• [What is being asked] Report how many lines of the material contain the string "open". Add nothing beyond the number.

---------- Information provided ----------

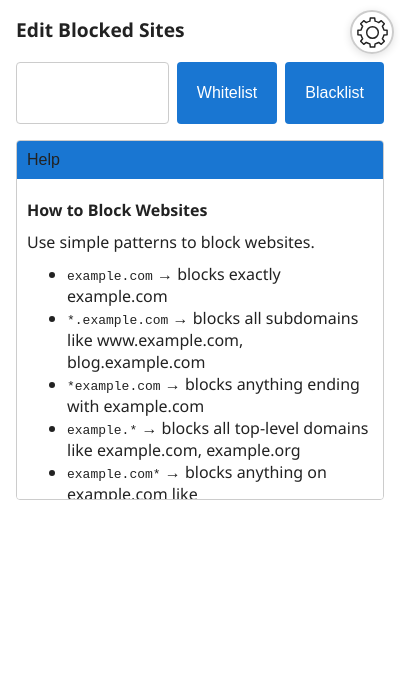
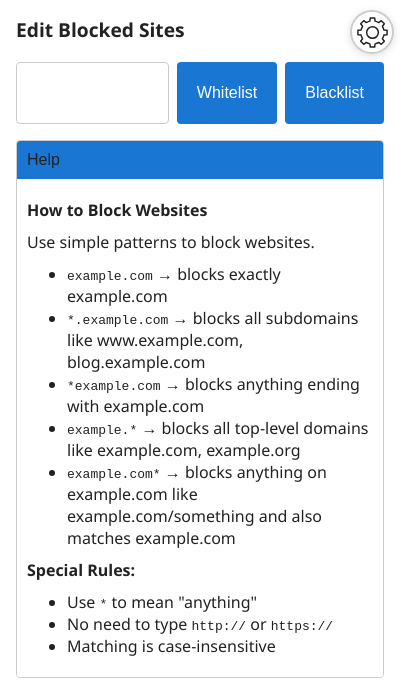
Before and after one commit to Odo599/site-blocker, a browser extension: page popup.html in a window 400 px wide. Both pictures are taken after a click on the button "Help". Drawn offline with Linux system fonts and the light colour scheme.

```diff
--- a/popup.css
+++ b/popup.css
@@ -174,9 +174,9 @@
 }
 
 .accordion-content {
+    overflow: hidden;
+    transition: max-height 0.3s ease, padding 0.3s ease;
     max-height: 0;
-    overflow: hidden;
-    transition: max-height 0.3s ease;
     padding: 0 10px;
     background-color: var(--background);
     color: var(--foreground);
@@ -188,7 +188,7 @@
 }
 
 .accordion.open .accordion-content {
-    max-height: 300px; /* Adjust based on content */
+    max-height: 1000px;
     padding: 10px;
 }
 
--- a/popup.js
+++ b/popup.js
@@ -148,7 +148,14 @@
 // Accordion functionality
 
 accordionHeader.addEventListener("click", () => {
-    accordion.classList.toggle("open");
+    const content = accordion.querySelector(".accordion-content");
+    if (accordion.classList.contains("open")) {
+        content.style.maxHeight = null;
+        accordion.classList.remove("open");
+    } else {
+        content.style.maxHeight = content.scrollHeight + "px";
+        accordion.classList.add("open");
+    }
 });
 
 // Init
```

----------

• [Exercise result] 5